I was so scared watching through the live stream and trying to search out my father’s face. And I was so scared about what might happen to my Palestinian friends there, what could happen if our privilege as Jews didn’t hold a zone of safety. But today, a month later, the Sumud Freedom Camp still stands. The family continues to repair their home in Sarura, supported by Palestinians from other villages and towns and by Israelis and internationals who travel to stay in camp for a few nights at a time. The IDF has returned two more times, destroying supplies and pushing people around. But “sumud” means steadfastness, and the Sumud Camp is living up to it’s name. Several weeks ago 14 olive trees were planted in Sarura. Trees that can outlive us all if only we can protect them from the soldiers and settlers who would uproot them.

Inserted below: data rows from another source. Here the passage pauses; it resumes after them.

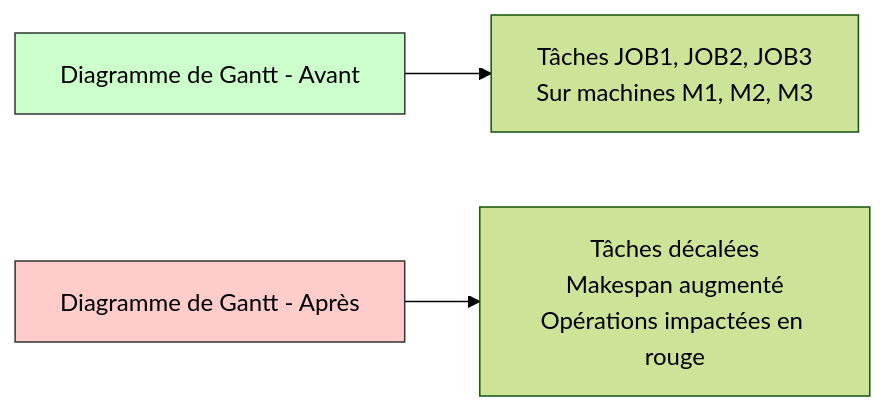
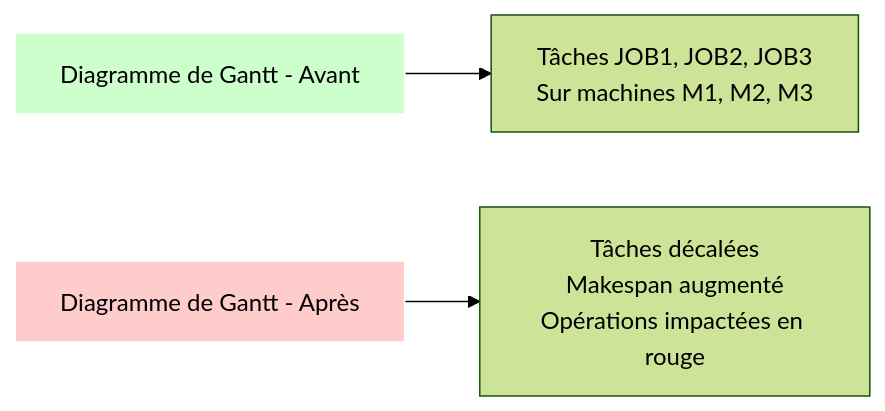
The second of 2 diagrams in README.md (JAAFOURAMouez/Supply-chain-planning-system), drawn with Mermaid (forest theme) before and after one commit. The commit also changed other lines of this file, not shown here.

````diff
--- a/README.md
+++ b/README.md
@@ -92,8 +92,8 @@
 ```mermaid
 graph LR
     A[Diagramme de Gantt - Avant] --> B[Tâches JOB1, JOB2, JOB3<br/>Sur machines M1, M2, M3]
     C[Diagramme de Gantt - Après] --> D[Tâches décalées<br/>Makespan augmenté<br/>Opérations impactées en rouge]
     
-    style A fill:#cfc,stroke:#333
-    style C fill:#fcc,stroke:#333
+    style A fill:#cfc,stroke:#FFF
+    style C fill:#fcc,stroke:#FFF
 ```
````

In many ways the reason I was present at the Sumud Camp, was because of my father’s influence. For my entire life he has been a quiet, constant activist. He was a conscientious objector during the Vietnam War. He chose a job as a social worker because he cared more about helping people than scaling the socio-economic ladder. Throughout the last 20 years I’ve watched him work steadily on unglamorous causes, including a long battle to get universal healthcare for our home state, Pennsylvania.
Lots of people think the movement against the Occupation in the Diaspora is a new thing–a movement of young people. There’s some truth to that, but it’s not the full truth. The full truth is that the work and movement-building that millennials are doing now is built upon the work of activists of my father’s generation and before. We’ve learned from the struggles for justice that happened before we were born, and from when we were too young to dissect any news that came from sources beyond Sesame Street. Our delegation included people who organized against the Vietnam War and for civil rights in the American South. It included people who were at the riot at Stonewall, and brave Jews who have been advocating an end to the Occupation far before it was a trend. And then there was my dad, a person active in other struggles for social justice but who had been accustomed to a lazy sort of Zionism until I started to come to Shabbat dinners with new critiques and a return to old values. Our delegation included many people like him, social justice warriors who had come to recognize that the same forces of racism and militarism they fought at home were also at work in the Occupation. There were also people who made a bigger about-face—former campus ambassadors for Israel who can still remember every talking point.
Working from a place of privilege in a social justice struggle requires us to welcome in people who previously opposed our work. Including people who may have previously stigmatized or silenced us in communal spaces and parents who may have first thought that our critiques of Israel were a phase. It requires that we believe people are capable of radical change and that we can be capable of forgiveness. I lucked out with my dad. The trust in our relationship meant that even when our opinions differed he listened to my arguments with respect. I want to call on our anti-Occupation movements in America to welcome in older generations; to make space for their experience and wisdom. And I call on the older generations to join us. To accept leadership from younger activists and to give yourself a chance to change or be a beginner in a new way of working or a new community that is forming. I can’t promise that this will be easy. What I can do is offer evidence of how beautiful it can be as we repair the world together.